About 200 people showed up to hold signs and hear speeches by gay marriage critics. House speaker William O’Brien, GOP gubernatorial candidate Ovide Lamontagne and Republican national committeewoman Phylliss Woods all said its time to undo the two year old law allowing gays to marry. David Bates, a State Rep. from Windham, wrote the repeal bill and MC'd the rally.
Many proposals encouraging educational choice are pending in Concord this year. One with strong backing would use tax credits to encourage businesses to pay for school scholarships.
Critics say this would starve public schools of much needed funding, but supporters say this is a way to give students more options while avoiding constitutional concerns that have doomed past proposals for school vouchers.
A governor’s commission has released a report detailing surprising levels of prescription drug abuse in New Hampshire. The commission’s findings give weight to a push to create a prescription drug monitoring program in the state.
According to the report, almost 17 percent of 18 to 25-year-olds in New Hampshire say they have abused prescription drugs in the past year. That’s the second highest rate in the country.
The Attorney General Offices of New Hampshire and Massachusetts have settled with UMASS Memorial Health care in a scandal tied to bone marrow testing.
UMASS Memorial Health Care owned the testing lab that housed the Caitlin Raymond International Registry. High testing fees triggered an investigation a bit over a year ago.
Under the settlement, UMASS Memorial agrees to pay a total of about $850,000. About two thirds of that goes to Massachusetts where most of the bone marrow donors lived. The hospital will pay New Hampshire about $250,000.
The state House of Representatives has passed a bill that would ban the use of GPS devices to secretly track people. The bill would make such tracking illegal someone without a court order.
This was a bill that seemed destined to disappear: in committee it was voted 14 – 0 to refer it for more study. With an election coming up, that would almost certainly mean that the bill would never be seen again.

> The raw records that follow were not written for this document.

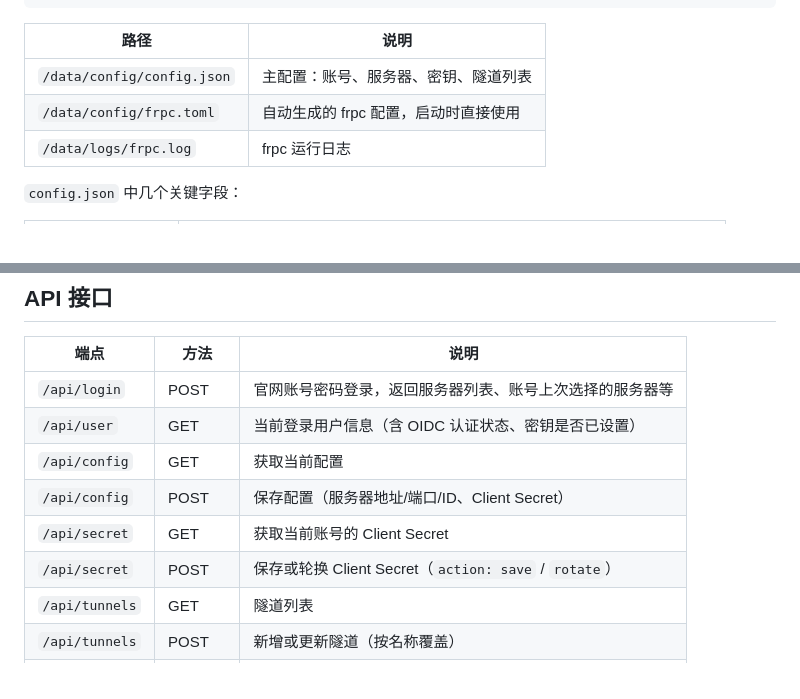
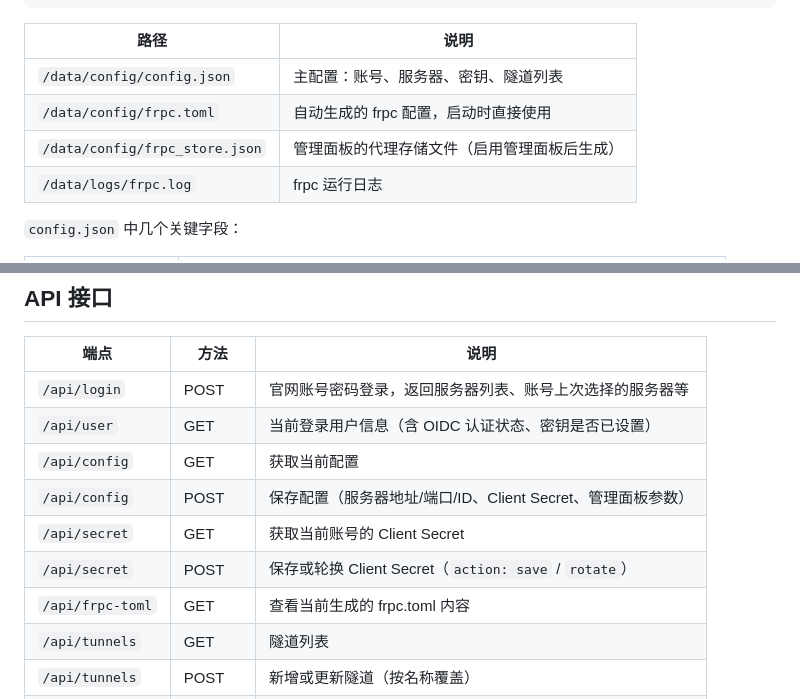
Before and after one commit to afrpnet/afrp-docker, a Markdown page: README.md, 2 parts joined by grey strips. Rendered like a GitHub page.

Commit message:
docs: README 补充 /api/frpc-toml 接口与 frpc_store.json 说明

```diff
--- a/README.md
+++ b/README.md
@@ -87,6 +87,7 @@ docker run --rm -v afrp-data:/data -v $(pwd):/backup alpine tar xzf /backup/afrp
 |------|------|
 | `/data/config/config.json` | 主配置：账号、服务器、密钥、隧道列表 |
 | `/data/config/frpc.toml` | 自动生成的 frpc 配置，启动时直接使用 |
+| `/data/config/frpc_store.json` | 管理面板的代理存储文件（启用管理面板后生成） |
 | `/data/logs/frpc.log` | frpc 运行日志 |
 
 `config.json` 中几个关键字段：
@@ -113,9 +114,10 @@ docker build -t afrp/afrp .
 | `/api/login` | POST | 官网账号密码登录，返回服务器列表、账号上次选择的服务器等 |
 | `/api/user` | GET | 当前登录用户信息（含 OIDC 认证状态、密钥是否已设置） |
 | `/api/config` | GET | 获取当前配置 |
-| `/api/config` | POST | 保存配置（服务器地址/端口/ID、Client Secret） |
+| `/api/config` | POST | 保存配置（服务器地址/端口/ID、Client Secret、管理面板参数） |
 | `/api/secret` | GET | 获取当前账号的 Client Secret |
 | `/api/secret` | POST | 保存或轮换 Client Secret（`action: save` / `rotate`） |
+| `/api/frpc-toml` | GET | 查看当前生成的 frpc.toml 内容 |
 | `/api/tunnels` | GET | 隧道列表 |
 | `/api/tunnels` | POST | 新增或更新隧道（按名称覆盖） |
 | `/api/tunnels` | DELETE | 删除隧道（按名称） |
```
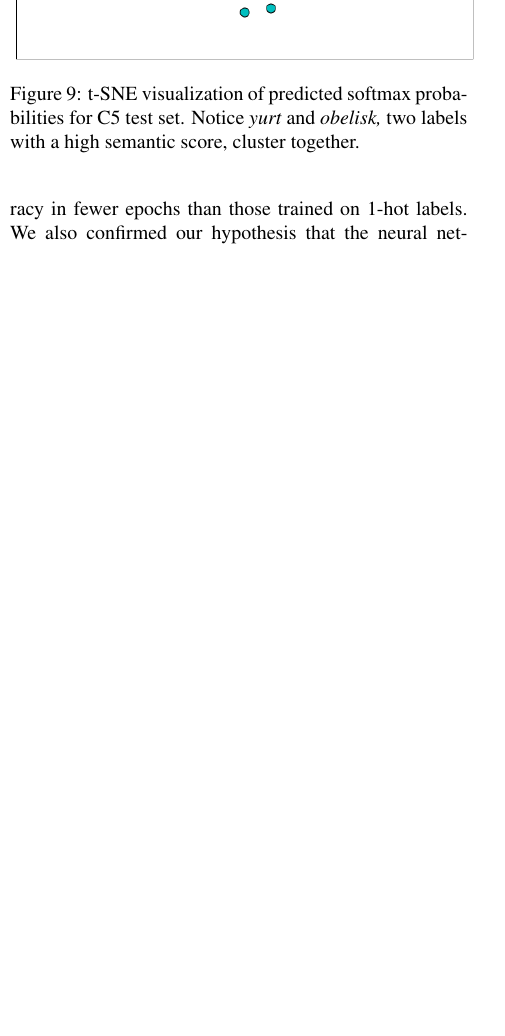
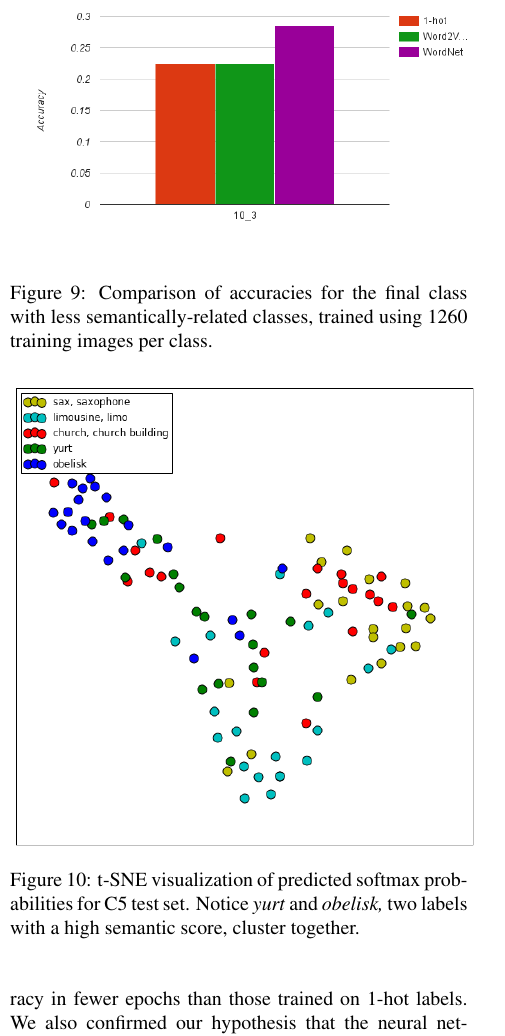
Before and after one commit to ebanner/cs381v_project, a LaTeX paper (report/report.tex, which reads report/sections/experiments.tex): part of one column of page 7 of 8 before the commit and part of one column of page 7 of 9 after it, cut at the place of the change, the shorter picture padded with empty space. Compiled offline with pdfLaTeX.

Commit message:
Added figure for 10_3 training.

```diff
--- a/report/sections/experiments.tex
+++ b/report/sections/experiments.tex
@@ -182,6 +182,18 @@ though visual similarity between classes is often noisy, it still provides
 enough of a valuable signal to improve learning, at least for the 1260 training
 examples per-class case.
 
+\begin{figure}[!tb]
+%\begin{figure}[t]
+  \centering
+  \includegraphics[width=0.5\textwidth]{figs/10_3-train_1260.png}
+  \caption{
+      Comparison of accuracies for the final class with less
+      semantically-related classes, trained using 1260 training images per
+      class.
+  }
+  \label{fig:10_3-train_1260}
+\end{figure}
+
 % As a proof of concept, we trained two models on a small amount of data from
 % ImageNet. We used 11 ImageNet classes -
 % \emph{
```
Also changed, not shown: report/figs/10_3-train_1260.png (added).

Governor John Lynch used his final state of the state address to ask GOP lawmakers change the tone in Concord, and to reverse course on cuts to higher education and a reduction to the state tobacco tax.
Drawing sharp lines has never been Governor Lynch’s style, but in this speech, Lynch did, repeatedly.

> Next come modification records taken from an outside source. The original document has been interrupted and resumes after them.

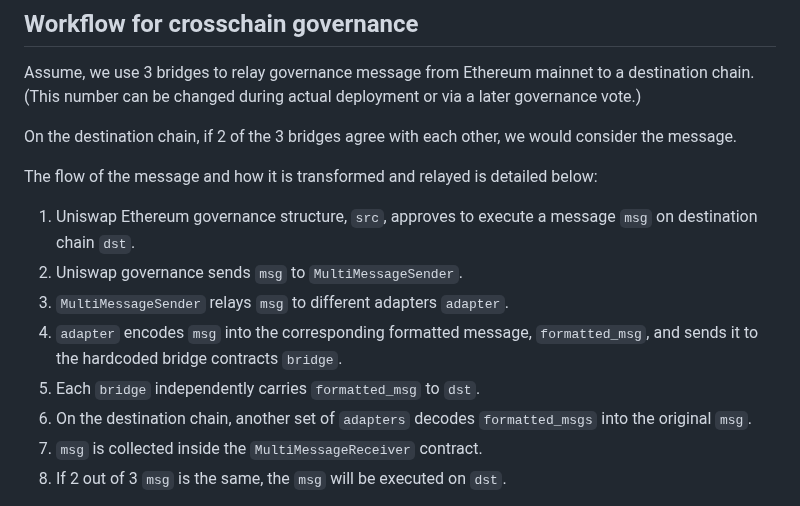
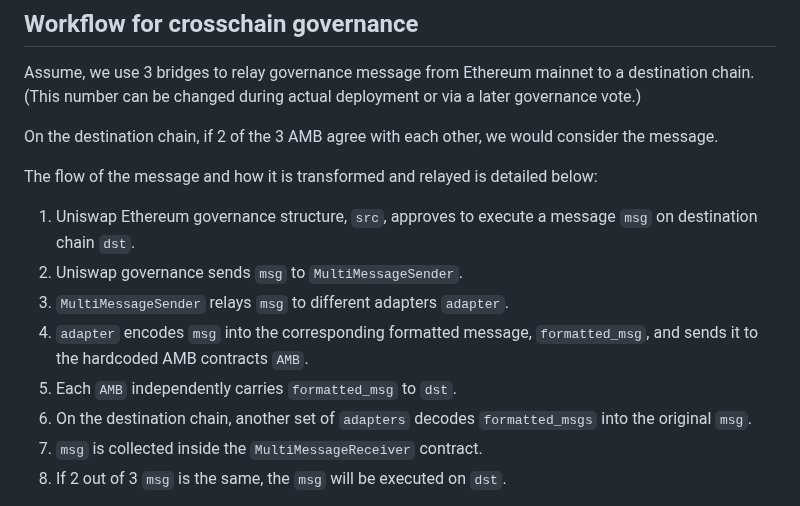
Before and after one commit to MultiMessageAggregation/multibridge, a Markdown page: README.md, the part around one of its changes. Rendered like a GitHub page.

Commit message:
documentation: add workflow

```diff
--- a/README.md
+++ b/README.md
@@ -25,15 +25,15 @@ Instead of relying on a single AMB, MMA allows the message sender to relay the m
 Assume, we use 3 bridges to relay governance message from Ethereum mainnet to a destination chain. (This number can be changed during actual deployment or via a later governance vote.)
 
 
-On the destination chain, if 2 of the 3 bridges agree with each other, we would consider the message.
+On the destination chain, if 2 of the 3 AMB agree with each other, we would consider the message.
 
 The flow of the message and how it is transformed and relayed is detailed below:
 
 1. Uniswap Ethereum governance structure, `src`, approves to execute a message `msg` on destination chain `dst`.
 2. Uniswap governance sends `msg` to `MultiMessageSender`.
 3. `MultiMessageSender` relays `msg` to different adapters `adapter`.
-4. `adapter` encodes `msg` into the corresponding formatted message, `formatted_msg`, and sends it to the hardcoded bridge contracts `bridge`.
-5. Each `bridge` independently carries `formatted_msg` to `dst`.
+4. `adapter` encodes `msg` into the corresponding formatted message, `formatted_msg`, and sends it to the hardcoded AMB contracts `AMB`.
+5. Each `AMB` independently carries `formatted_msg` to `dst`.
 6. On the destination chain, another set of `adapters` decodes `formatted_msgs` into the original `msg`.
 7. `msg` is collected inside the `MultiMessageReceiver` contract.
 8. If 2 out of 3 `msg` is the same, the `msg` will be executed on `dst`.
```
Also changed, not shown: other parts of README.md (+2 -0 lines).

“The cut in the tobacco tax was nonsensical……”
“We hear from some a lot of anti-government talk, but to me that doesn’t make any sense,

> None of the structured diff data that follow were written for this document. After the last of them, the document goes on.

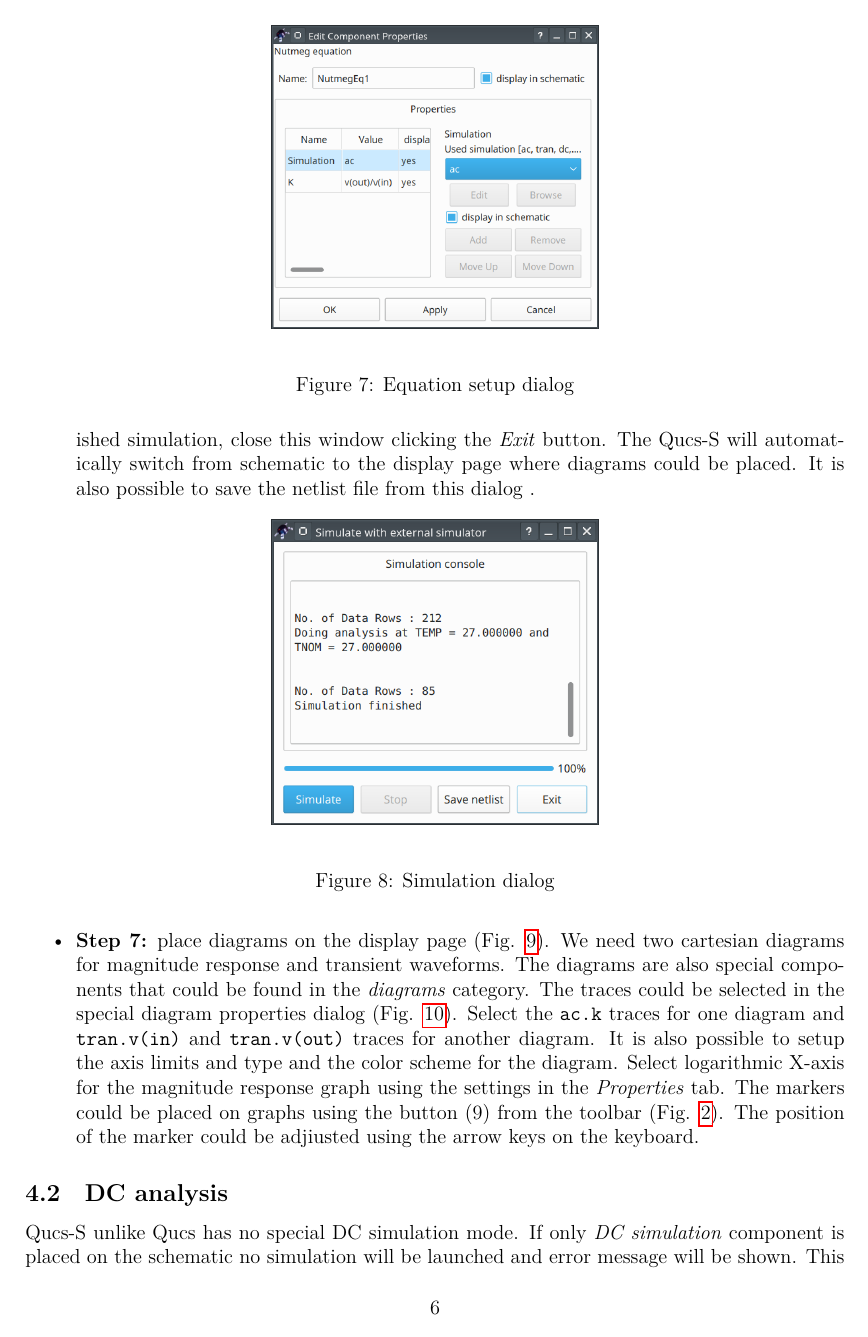
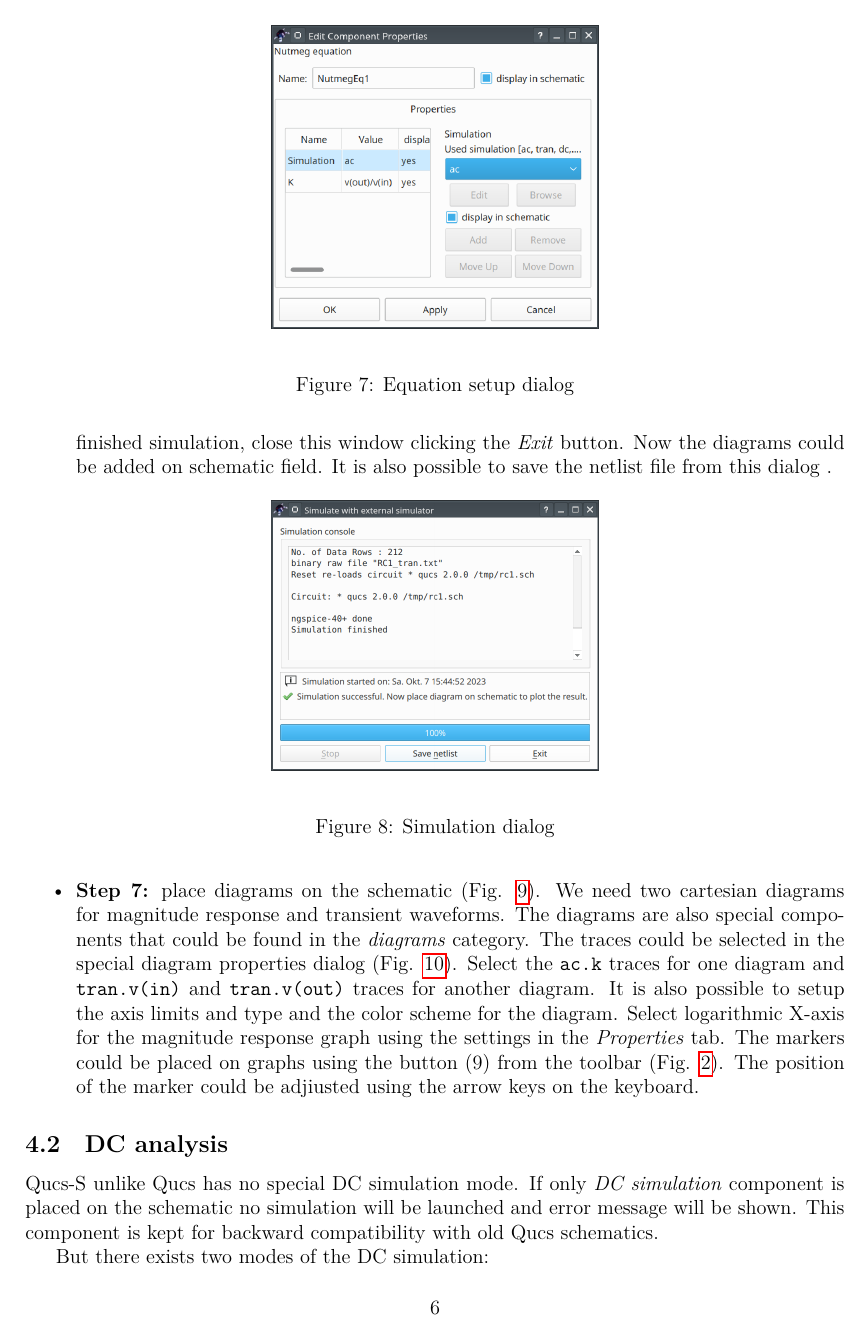
Before and after one commit to ra3xdh/qucs_s_docs, a LaTeX document (qucs_s_tutorial.tex): page 6 of 14. Compiled offline with LuaLaTeX.

Commit message:
Add note on placement diagrams on schematic

```diff
--- a/qucs_s_tutorial.tex
+++ b/qucs_s_tutorial.tex
@@ -132,7 +132,7 @@
 
  \item \textbf{Step 6:} simulate the schematic. Press the \textit{Simulation} \verb|->| \textit{Simulate} or press the F2 hotkey on the keyboard. The dialog window containing the simulator log messages will appear shortly (Fig. \ref{fig:sim_dlg}). This dialog window contains the simulation console where the messages from the Ngspice are shown.
 
- It should report that the simulation finished without errors. If you see error messages check your schematic and application settings. After the Ngspice reports about the finished simulation, close this window clicking the \emph{Exit} button. The Qucs-S will automatically switch from schematic to the display page where diagrams could be placed. It is also possible to save the netlist file from this dialog
+ It should report that the simulation finished without errors. If you see error messages check your schematic and application settings. After the Ngspice reports about the finished simulation, close this window clicking the \emph{Exit} button. Now the diagrams could be added on schematic field. It is also possible to save the netlist file from this dialog
  .
   \begin{figure}[!ht]
   \begin{center}
@@ -142,7 +142,7 @@
 
 \end{figure}
 
-\item \textbf{Step 7:} place diagrams on the display page (Fig. \ref{fig:rc_dpl}). We need two cartesian diagrams for magnitude response and transient waveforms. The diagrams are also special components that could be found in the \emph{diagrams} category. The traces could be selected in the special diagram properties dialog (Fig. \ref{fig:diagr_dlg}). Select the \verb|ac.k| traces for one diagram and \verb|tran.v(in)| and \verb|tran.v(out)| traces for another diagram. It is also possible to setup the axis limits and type and the color scheme for the diagram. Select logarithmic X-axis for the magnitude response graph using the settings in the \emph{Properties} tab. The markers could be placed on graphs using the button (9) from the toolbar (Fig. \ref{fig:mainwin}). The position of the marker could be adjiusted using the arrow keys on the keyboard.
+\item \textbf{Step 7:} place diagrams on the schematic (Fig. \ref{fig:rc_dpl}). We need two cartesian diagrams for magnitude response and transient waveforms. The diagrams are also special components that could be found in the \emph{diagrams} category. The traces could be selected in the special diagram properties dialog (Fig. \ref{fig:diagr_dlg}). Select the \verb|ac.k| traces for one diagram and \verb|tran.v(in)| and \verb|tran.v(out)| traces for another diagram. It is also possible to setup the axis limits and type and the color scheme for the diagram. Select logarithmic X-axis for the magnitude response graph using the settings in the \emph{Properties} tab. The markers could be placed on graphs using the button (9) from the toolbar (Fig. \ref{fig:mainwin}). The position of the marker could be adjiusted using the arrow keys on the keyboard.
 
   \begin{figure}[!ht]
   \begin{center}
```
Also changed, not shown: img/rc_dpl.png, img/sim_dlg.png, qucs_s_tutorial.tex (2 more changed lines).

Sadly, it has become too commonplace to attack state employees, and that needs to stop.”